PREDICTION: Creative spellings will continue. Some parents will continue to favor extreme spellings like Caidhon and Peightynn. But variant spellings have taken their place in the mainstream. Which is correct: Isobel, Isabel or Isabelle? In some cases, the most popular version isn’t the most authentic. Kaitlyn ranks #44; Katelyn comes in at #75 and Caitlin‘s parents find themselves defending their “unusual” spelling.
Perhaps this is just wishful thinking, but it seems like fewer parents are tossing in random letters to come up with Brieyannah and more are seeking out lesser used appellations, like Bryony. (Which, of course, can also be spelled Briony …)
Almost three years later: Speaking of messy predictions, this is sort of like predicting that the sun will rise tomorrow. Moving on …
PREDICTION: Emily really won’t be the most popular name for girls. Based on my recalculation of the SSA rankings back in May, I reported that Emily was slipping in favor of Isabella and Sophia. Parents.com recently put Isabella at the top of their 2008 list, with Ava in second place and Emily demoted to third. They base their rankings on website traffic.
That said, Em names for girls will remain very popular. Emily might slip, but Em- names are still hot. There’s Emma, of course. And with starbabies Emme (JLo’s daughter) and Emery (Angie Harmon’s daughter) we imagine more parents will opt for an Emily variant in 2009. Among the contenders: Emerson (likely to be respelled Emersyn), the anique Emilia, the Welsh masculine Emlyn, the medieval Emmeline and Emmaline, Embeth (as in the actress Embeth Davidtz) and, of course, Emme and Emery.
Three years later: Finally! This one feels pretty solid. Er … sort of. Emily was replaced by Emma, until one year later Isabella took the crown. But all of those Em- names are popping up on the list, from the slightly different spelling (Emilie, Emmalee) to the truly intriguing (Ember).
And the final prediction?
Baby names will continue to obsess some of us. Pushing a $900 stroller might be out; kitting your kiddo in consignment store finds might be in. But choosing a thoughtful, meaningful and inventive name for a child is always au courant.
Three years later: Exactly! One of the biggest thrills is realizing that I’ve been writing for just shy of four years. There are readers on this list who have become friends, and friends who have become readers.
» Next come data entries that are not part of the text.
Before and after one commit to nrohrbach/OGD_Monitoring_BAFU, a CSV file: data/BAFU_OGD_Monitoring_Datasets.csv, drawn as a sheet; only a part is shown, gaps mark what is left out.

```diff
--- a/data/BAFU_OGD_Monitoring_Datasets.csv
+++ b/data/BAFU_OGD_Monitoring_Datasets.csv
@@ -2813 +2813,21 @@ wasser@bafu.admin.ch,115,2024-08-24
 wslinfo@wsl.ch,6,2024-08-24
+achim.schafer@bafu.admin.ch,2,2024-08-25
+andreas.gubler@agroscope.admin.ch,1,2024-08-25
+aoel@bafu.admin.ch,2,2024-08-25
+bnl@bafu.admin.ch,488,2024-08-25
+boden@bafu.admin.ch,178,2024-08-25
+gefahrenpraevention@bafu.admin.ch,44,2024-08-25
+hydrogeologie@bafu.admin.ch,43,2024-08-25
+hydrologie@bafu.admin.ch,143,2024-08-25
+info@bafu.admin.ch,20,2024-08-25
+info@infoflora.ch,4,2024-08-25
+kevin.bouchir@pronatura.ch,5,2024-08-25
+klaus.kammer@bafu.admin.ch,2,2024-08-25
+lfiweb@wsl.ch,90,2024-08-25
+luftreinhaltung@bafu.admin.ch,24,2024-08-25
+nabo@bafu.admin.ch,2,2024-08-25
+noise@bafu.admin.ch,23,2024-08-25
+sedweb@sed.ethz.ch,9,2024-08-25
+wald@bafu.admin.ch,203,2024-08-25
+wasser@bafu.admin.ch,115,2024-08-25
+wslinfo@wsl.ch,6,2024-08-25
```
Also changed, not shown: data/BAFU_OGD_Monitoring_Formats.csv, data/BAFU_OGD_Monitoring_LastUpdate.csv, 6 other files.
And in the it-is-a-very-small-world category, there are two of you who I actually did know in real life – but didn’t know it until we’d been bumping into each other in cyberspace for months.
Thanks for being part of the AppMtn family in 2008, and keep reading in 2009! And 2010, and 2011, and 2012, and … you get the idea!